◆ YOUR GOAL:
Beginning with the line that mentions "a GitHub page.", reproduce every line through the last line of the entries, exactly, and only those.
GIVEN DATA section start
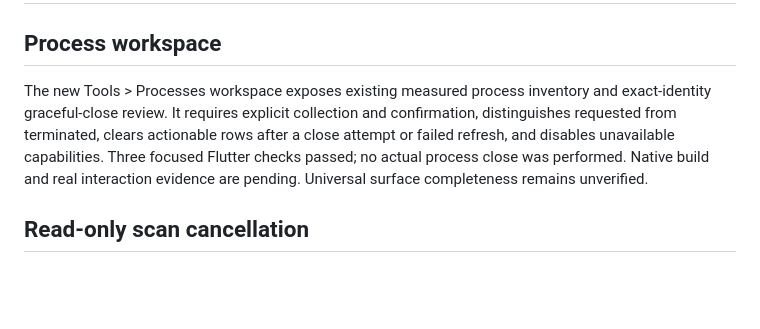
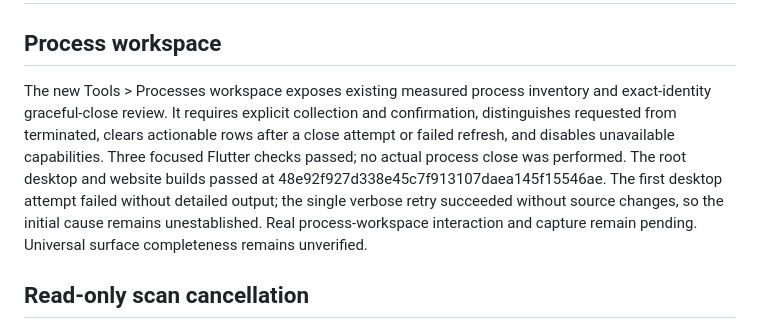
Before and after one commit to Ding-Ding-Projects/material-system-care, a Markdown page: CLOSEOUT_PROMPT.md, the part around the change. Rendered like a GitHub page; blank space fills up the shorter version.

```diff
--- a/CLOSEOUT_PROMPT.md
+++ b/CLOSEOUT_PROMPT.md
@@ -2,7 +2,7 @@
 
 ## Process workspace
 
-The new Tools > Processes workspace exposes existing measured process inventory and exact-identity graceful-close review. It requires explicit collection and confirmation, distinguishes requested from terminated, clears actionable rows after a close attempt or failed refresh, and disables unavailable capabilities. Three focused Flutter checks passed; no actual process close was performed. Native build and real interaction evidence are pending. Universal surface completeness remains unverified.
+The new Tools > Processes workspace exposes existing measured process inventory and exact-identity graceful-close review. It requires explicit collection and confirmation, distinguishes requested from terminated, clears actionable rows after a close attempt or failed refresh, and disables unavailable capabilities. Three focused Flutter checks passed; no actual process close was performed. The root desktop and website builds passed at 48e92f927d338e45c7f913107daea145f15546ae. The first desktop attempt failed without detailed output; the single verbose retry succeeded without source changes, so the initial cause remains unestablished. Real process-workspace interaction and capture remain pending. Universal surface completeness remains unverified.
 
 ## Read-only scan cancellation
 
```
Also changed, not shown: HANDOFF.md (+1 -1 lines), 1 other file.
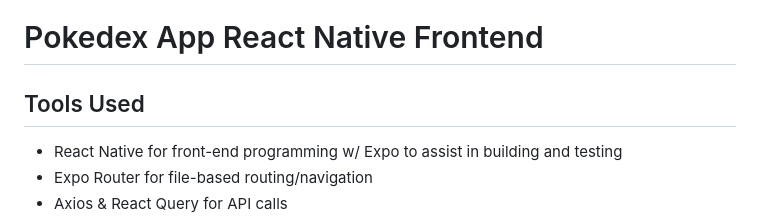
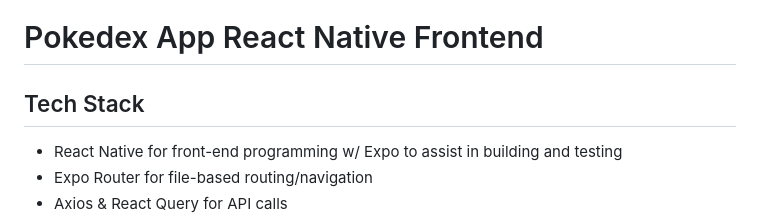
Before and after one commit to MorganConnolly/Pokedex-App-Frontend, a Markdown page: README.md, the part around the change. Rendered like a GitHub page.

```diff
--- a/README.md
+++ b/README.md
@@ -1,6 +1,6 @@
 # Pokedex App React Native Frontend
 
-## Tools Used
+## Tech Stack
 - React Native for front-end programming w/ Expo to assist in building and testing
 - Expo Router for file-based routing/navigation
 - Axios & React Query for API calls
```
GIVEN DATA section end
◆ SOLUTION:
Before and after one commit to MorganConnolly/Pokedex-App-Frontend, a Markdown page: README.md, the part around the change. Rendered like a GitHub page.

```diff
--- a/README.md
+++ b/README.md
@@ -1,6 +1,6 @@
 # Pokedex App React Native Frontend
 
-## Tools Used
+## Tech Stack
 - React Native for front-end programming w/ Expo to assist in building and testing
 - Expo Router for file-based routing/navigation
 - Axios & React Query for API calls
```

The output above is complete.